“Any school that charges less than three times the amount of a voucher accepts the government voucher as a portion of the required fee,” said Feigenberg, assistant professor of economics.

“Some schools take the voucher, others take the voucher plus a hundred dollars.”

He’s trying to understand how families are impacted when a school’s costs go up in response to an increase in average regional incomes. In particular, Feigenberg is studying how parental background affects whether families are willing and able to pay higher school prices.

He finds that the students who benefit least from local income increases are those middle-class kids who are priced out of higher-quality schools.

In response to increased incomes, these schools simultaneously increase prices and reduce enrollment. Wealthy parents’ valuation of low enrollment, which leads to smaller class size, helps to explain this phenomenon.

Feigenberg is analyzing data collected from a large-scale experiment in Chile.
A randomized subset of eighth grade students were sent report cards for
secondary schools that provided information on the school’s test scores,
graduation and employment rates, prices and other characteristics.

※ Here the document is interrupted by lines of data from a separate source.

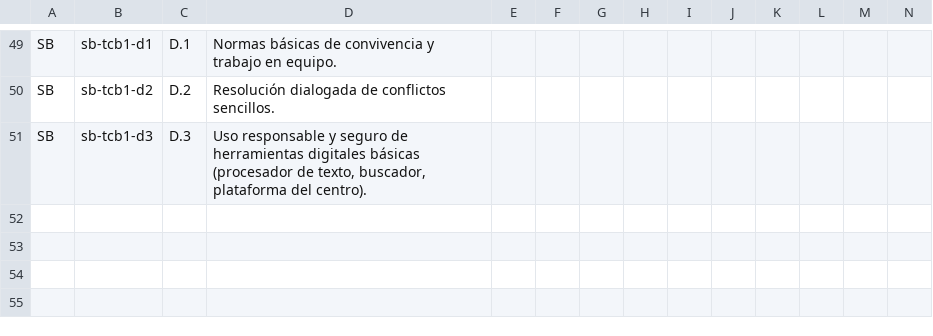
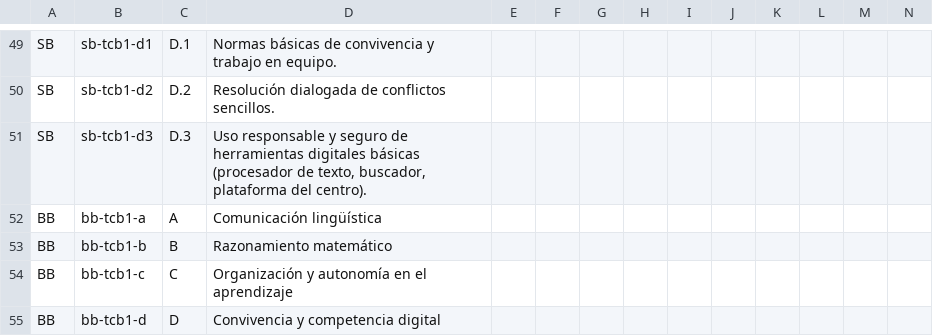
Before and after one commit to darioprofes/Cuadernodelprofesor, a CSV file: frontend-src/public/curriculos-propios/tcb1.csv, drawn as a sheet; only a part is shown, gaps mark what is left out; rows hold the shown columns only; the diff names each change by its address in the sheet, - before the commit and + after, or states it on an @@ line.

Commit message:
Añadir nombres de bloque (BB) a los currículos propios (ÁCT, TCB)
Los currículos propios (act3_diver, act4_diver, tcb1, tcb2) no tienen
decreto oficial del que extraer los nombres de bloque, así que se han
inventado: para los ÁCT, reutilizando los nombres ya oficiales de los
bloques de Biología/Física-Química/Matemáticas de los que provienen
(vía la columna 'origen'); para TCB, redactados a partir del contenido
real de sus saberes básicos.

Verificado importando tcb1 en un curso de prueba desechable contra
Postgres real (vía túnel SSH): los saberes se agrupan correctamente
bajo "A. Comunicación lingüística", "B. Razonamiento matemático",
"C. Organización y autonomía en el aprendizaje" y "D. Convivencia y
competencia digital". Curso de prueba eliminado por completo al
terminar. tsc y vitest (78/78, tras descartar un timeout puntual no
relacionado en scheduleWizard.test.ts) en verde.

```diff
--- a/frontend-src/public/curriculos-propios/tcb1.csv
+++ b/frontend-src/public/curriculos-propios/tcb1.csv
+row 52: BB | bb-tcb1-a | A | Comunicación lingüística
+row 53: BB | bb-tcb1-b | B | Razonamiento matemático
+row 54: BB | bb-tcb1-c | C | Organización y autonomía en el aprendizaje
+row 55: BB | bb-tcb1-d | D | Convivencia y competencia digital
```
Also changed, not shown: frontend-src/public/curriculos-propios/act3_diver.csv, frontend-src/public/curriculos-propios/act4_diver.csv, 1 other file.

“I and my co-authors are examining how families’ school choices and students’ academic success were affected by these report cards,” he said.

Feigenberg has traveled to Chile six times and plans another trip this year.

His research makes up one of three chapters in his Ph.D. dissertation. The other two also deal with international issues: microfinance programs in India and the impact of the U.S.-Mexico border fence.

For the former, he’s made a number of trips to West Bengal and Tamil Nadu.

He studied the women there who take out small loans, without collateral, to start or expand small businesses. They sell saris, operate tea stands or run corner stores that offer soap, cell phone minutes, staple foods and other supplies.

Feigenberg examined the social ties formed when women get together frequently with other microloan recipients. He wanted to know whether these social ties reduce social isolation, improve access to informal insurance and reduce loan default.

His subsequent paper on Indian microfinance appeared in the Review of Economic Studies.

Feigenberg’s research on the U.S.-Mexico border fence investigates how much it changed migration patterns.

With the 2006 Secure Fence Act, President George W. Bush and Congress planned to block about one-third of the border, about 700 miles.

“The fence seems effective at stopping people from migrating to the United States from Mexico in areas that have been fenced,” Feigenberg said. “But people are often migrating to save their lives or the lives of their children, and there will always be some alternative way for those most desperate to get in.”

That includes tunneling under, climbing over, coming around via submarine and flying over the 20-foot-high fences on light aircraft, Feigenberg said.

Not to mention just walking across the parts of the border that aren’t fenced.

“There are hundreds of deaths per year,” Feigenberg said. “And the risk of death has doubled since the fence was built.”

The government fenced places that were easiest to cross. “Now you can’t cross in urban areas, but in the desert,” he said.

Feigenberg is looking at what happens to local labor markets when new sections of the barrier go up.

“The fence has potentially hurt businesses that rely on people moving back and forth across the border,” he said. “Many migrants come to the United States and work for a number of months, but then get stuck in this country waiting for their next job because it’s harder to cross.”

Feigenberg grew up in the Boston suburb of Medford. He earned a bachelor’s degree at Brown University in Providence, Rhode Island. He received his Ph.D. from the Massachusetts Institute of Technology in spring 2014 and joined UIC in August.

“I’m big on racquet sports,” he said. Those include tennis and the indoor sport of squash, “which is how I survive the winter.”

A South Loop resident, he’s married to Swapna Reddy. Two summers ago they honeymooned in South Africa, Namibia and Zimbabwe.

And because she’s a law student at Yale, they also put in a considerable amount of travel across the country.

 

Contact


312-413-7620
gwisby@uic.edu